▸ **EXERCISE INSTRUCTIONS**: Give the number of lines in the records below that include the word "async", and add nothing to it.

▸ **Modification records**:

* * * * * * *

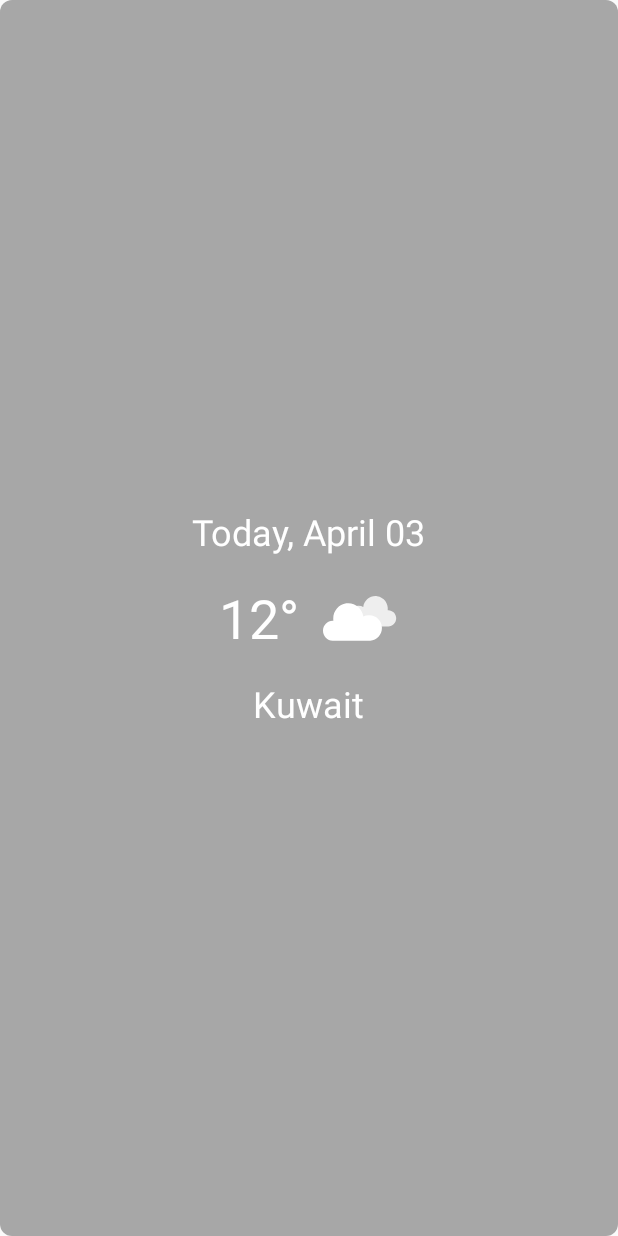
After one commit to barmej/android-degree-c09-weather-forecasts, an Android app: the layout weather_widget_large.xml on its own in the app's theme, with its tools: preview values and no code run, on a phone screen of 412 x 824 dp. The commit adds this screen. Run offline under Robolectric (Android 15) with nearby library versions, the phone set to English and light mode, and no system bars.

Commit message:
Add weather info widget to the app

```diff
--- a/app/src/main/res/layout/activity_main.xml
+++ b/app/src/main/res/layout/activity_main.xml
@@ -1,7 +1,7 @@
 <?xml version="1.0" encoding="utf-8"?><!-- - - - - - - - - - - - - - - - - - - - - - - - - - - - - - - - - - - - - - - - - - - - - - - -
   - This layout is the main layout which display current weather info, next 24 forecasts         -
   - and forecast of the coming few days!                                                         -
-  - This Layout file contains three parts inside vertical LinearLayout wrapped by a ScrollView   -                                     -
+  - This Layout file contains three parts inside vertical LinearLayout wrapped by a ScrollView   -
   - - - - - - - - - - - - - - - - - - - - - - - - - - - - - - - - - - - - - - - - - - - - - - - -->
 <ScrollView xmlns:android="http://schemas.android.com/apk/res/android"
     xmlns:app="http://schemas.android.com/apk/res-auto"
--- /dev/null
+++ b/app/src/main/res/layout/weather_widget_large.xml
@@ -0,0 +1,68 @@
+<?xml version="1.0" encoding="utf-8"?><!-- - - - - - - - - - - - - - - - - - - - - - - - - - - - - - - - - - - - - - - - - - - - - - - -
+  - This layout will be used to show large widget when widget size is more than 120 height       -
+  - and 180 width, this layout display today's weather info such as today's date, temperature,   -
+  - weather condition icon and current city!                                                     -
+  - - - - - - - - - - - - - - - - - - - - - - - - - - - - - - - - - - - - - - - - - - - - - - - -->
+<RelativeLayout xmlns:android="http://schemas.android.com/apk/res/android"
+    xmlns:tools="http://schemas.android.com/tools"
+    android:id="@+id/appwidget_container"
+    android:layout_width="match_parent"
+    android:layout_height="match_parent"
+    android:background="@drawable/shape_transparent_rounded_background">
+
+    <!-- Today's date -->
+    <TextView
+        android:id="@+id/appwidget_text_date"
+        android:layout_width="wrap_content"
+        android:layout_height="wrap_content"
+        android:layout_above="@id/temperature_info_container"
+        android:layout_centerHorizontal="true"
+        android:layout_margin="8dp"
+        android:textColor="#ffffff"
+        android:textSize="24dp"
+        tools:text="Today, April 03" />
+
+
+    <!-- Horizontal LinearLayout to show today's temperature and weather condition icon -->
+    <LinearLayout
+        android:id="@+id/temperature_info_container"
+        android:layout_width="wrap_content"
+        android:layout_height="wrap_content"
+        android:layout_centerInParent="true"
+        android:gravity="center">
+
+        <!-- Today's temperature -->
+        <TextView
+            android:id="@+id/appwidget_text_temperature"
+            android:layout_width="wrap_content"
+            android:layout_height="wrap_content"
+            android:layout_margin="8dp"
+            android:textColor="#ffffff"
+            android:textSize="36dp"
+            tools:text="12°" />
+
+        <!-- Icon indicating weather condition -->
+        <ImageView
+            android:id="@+id/appwidget_image_weather_icon"
+            android:layout_width="50dp"
+            android:layout_height="50dp"
+            android:layout_margin="8dp"
+            tools:src="@drawable/ic_broken_clouds" />
+
+
+    </LinearLayout>
+
+
+    <!-- Current city -->
+    <TextView
+        android:id="@+id/appwidget_text_city"
+        android:layout_width="wrap_content"
+        android:layout_height="wrap_content"
+        android:layout_below="@id/temperature_info_container"
+        android:layout_centerHorizontal="true"
+        android:layout_margin="8dp"
+        android:textColor="#ffffff"
+        android:textSize="24dp"
+        tools:text="Kuwait" />
+
+</RelativeLayout>
```
Also changed, not shown: app/src/main/java/com/barmej/weatherforecasts/widget/WeatherWidgetProvider.java (+89 -6 lines), app/src/main/res/layout/weather_widget_medium.xml (added, +33 -0 lines), app/src/main/res/layout/weather_widget_provider.xml (deleted, +0 -22 lines), app/src/main/res/layout/weather_widget_small.xml (added, +25 -0 lines), app/src/main/res/xml/weather_widget_provider_info.xml (+13 -7 lines), app/src/main/res/drawable-nodpi/example_appwidget_preview.png (deleted), app/src/main/res/drawable-nodpi/weather_appwidget_preview.png (added).
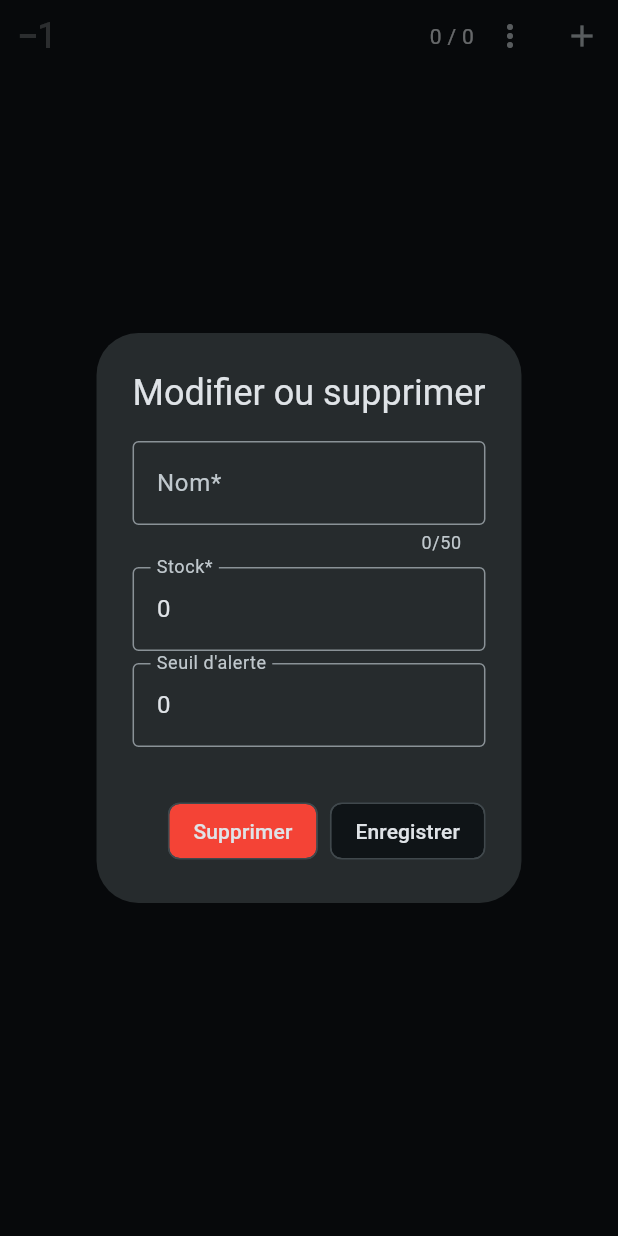
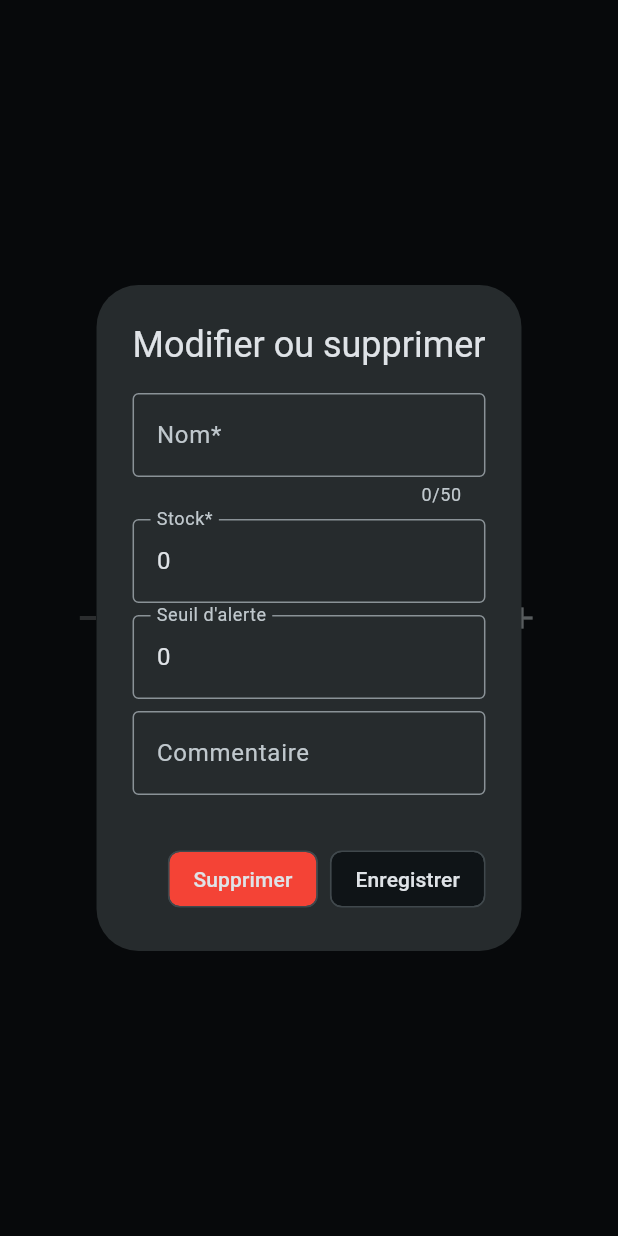
Before and after one commit to Kilso80/StockPilot, a Flutter app: the ItemElement widget shown alone on an empty page, opened directly with empty values, after a tap on the "more vert" icon, on a phone screen of 412 x 824 dp. Run offline on Flutter 3.47's test engine with Material 3 defaults, Android fonts, the phone set to English and light mode, and no system bars; our stand-ins replace hive_flutter; accounts and stored records are empty; network calls fail.

Commit message:
Item comments & button width

```diff
--- a/lib/data/database.dart
+++ b/lib/data/database.dart
@@ -77,22 +77,22 @@
     return jsonDecode(res.body);
   }
 
-  Future<void> createItem(String name, category) async {
+  Future<void> createItem(String name, category, commentaire) async {
     String path = "/items/index.php";
     // var res =
     await http.post(
         Uri.parse(
-            "https://$apiDomain$apiPath$path?name=$name&category=$category"),
+            "https://$apiDomain$apiPath$path?name=$name&category=$category&commentaire=$commentaire"),
         headers: idSystem.getHeader());
     // print(res.body);
   }
 
-  Future<void> updateItem(id, String name, int stock, int? threshold) async {
+  Future<void> updateItem(id, String name, int stock, int? threshold, String commentaire) async {
     String path = "/items/index.php";
     // var res =
     await http.put(
         Uri.parse(
-            "https://$apiDomain$apiPath$path?id=$id&name=$name&stock=$stock&threshold=$threshold"),
+            "https://$apiDomain$apiPath$path?id=$id&name=$name&stock=$stock&threshold=$threshold&commentaire=$commentaire"),
         headers: idSystem.getHeader());
     // print(res.body);
   }
--- a/lib/pages/category_page.dart
+++ b/lib/pages/category_page.dart
@@ -21,6 +21,7 @@
 
     Future<void> createItem(context, id) async {
       final TextEditingController nameController = TextEditingController();
+
       showDialog(
           context: context,
           builder: (context) => AlertDialog(
@@ -44,7 +45,7 @@
                   ActionChip(
                       label: const Text("Créer"),
                       onPressed: () async {
-                        await DataBase().createItem(nameController.text, id);
+                        await DataBase().createItem(nameController.text, id, "");
                         nameController.text = '';
                         Navigator.of(context).pop();
                         setState(() {});
--- a/lib/pages/home_page.dart
+++ b/lib/pages/home_page.dart
@@ -127,7 +127,7 @@
         title: const Text("Importer depuis le format csv"),
         content: Column(children: [
           const Text(
-              'Respectez le format suivant : `catégorie`,`nom`,`stock`,`seuil` pour chaque ligne'),
+              'Respectez le format suivant : `catégorie`,`nom`,`stock`,`seuil`,`salle`,`commentaire` pour chaque ligne'),
           SizedBox(
             height: 200.0,
             child: TextField(
--- a/lib/utils/item_component.dart
+++ b/lib/utils/item_component.dart
@@ -19,6 +19,8 @@
           TextEditingController(text: widget.item!["name"]);
       TextEditingController stockController =
           TextEditingController(text: widget.item!["stock"].toString());
+      TextEditingController commentaireController =
+          TextEditingController(text: widget.item!["commentaire"].toString());
       TextEditingController thresholdController = TextEditingController(
           text: widget.item!["threshold"] == null
               ? ""
@@ -59,6 +61,16 @@
                       controller: thresholdController,
                       keyboardType: TextInputType.number,
                       inputFormatters: [FilteringTextInputFormatter.digitsOnly],
+                      textInputAction: TextInputAction.next,
+                    ),
+                    const SizedBox(
+                      height: 8,
+                    ),
+                    TextField(
+                      decoration: const InputDecoration(
+                          border: OutlineInputBorder(),
+                          labelText: "Commentaire"),
+                      controller: commentaireController,
                     ),
                     const SizedBox(
                       height: 8,
@@ -87,8 +99,9 @@
                       widget.item!['name'] = name;
                       widget.item!['stock'] = stock;
                       widget.item!['threshold'] = threshold;
-                      DataBase().updateItem(
-                          widget.item!['id'], name, stock, threshold);
+                      widget.item!['commentaire'] = commentaireController.text;
+                      DataBase().updateItem(widget.item!['id'], name, stock,
+                          threshold, commentaireController.text);
                       Navigator.of(context).pop();
                       setState(() {});
                     },
@@ -111,7 +124,10 @@
     }
     return Row(
       children: [
-        IconButton(
+        SizedBox(
+          width: 128.0,
+          child: Expanded(
+            child: IconButton(
               iconSize: 32.0,
               icon: const Icon(Icons.exposure_minus_1),
               onPressed: widget.item!["stock"] > 0
@@ -121,24 +137,45 @@
                           widget.item!["id"],
                           widget.item!["name"],
                           widget.item!["stock"],
-                      widget.item!["threshold"]);
+                          widget.item!["threshold"],
+                          widget.item!["commentaire"]);
                       setState(() {});
                     }
                   : null,
             ),
-        Expanded(child: Text(widget.item!["name"])),
+          ),
+        ),
+        Expanded(
+            child: widget.item!['commentaire'] == null
+                ? Text(widget.item!["name"])
+                : Column(
+                    crossAxisAlignment: CrossAxisAlignment.start,
+                    children: [
+                      Text(widget.item!["name"]),
+                      Text(widget.item!['commentaire'], style: TextStyle(color: Theme.of(context).hintColor),)
+                    ],
+                  )),
         Text(widget.item!["threshold"] == null
             ? "${widget.item!["stock"]} en stock"
             : "${widget.item!["stock"]} / ${widget.item!["threshold"]}"),
         IconButton(onPressed: editItem, icon: const Icon(Icons.more_vert)),
-        IconButton(
+        SizedBox(
+          width: 128.0,
+          child: Expanded(
+            child: IconButton(
                 icon: const Icon(Icons.add),
                 onPressed: () async {
                   widget.item!["stock"] += 1;
-              DataBase().updateItem(widget.item!["id"], widget.item!["name"],
-                  widget.item!["stock"], widget.item!["threshold"]);
+                  DataBase().updateItem(
+                      widget.item!["id"],
+                      widget.item!["name"],
+                      widget.item!["stock"],
+                      widget.item!["threshold"],
+                      widget.item!["commentaire"]);
                   setState(() {});
                 }),
+          ),
+        ),
       ],
     );
   }
```
Also changed, not shown: 1 other file. Lines whose indentation alone changed are shown as unchanged.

* * * * * * *

▸ **COMPLETED TASK**: 7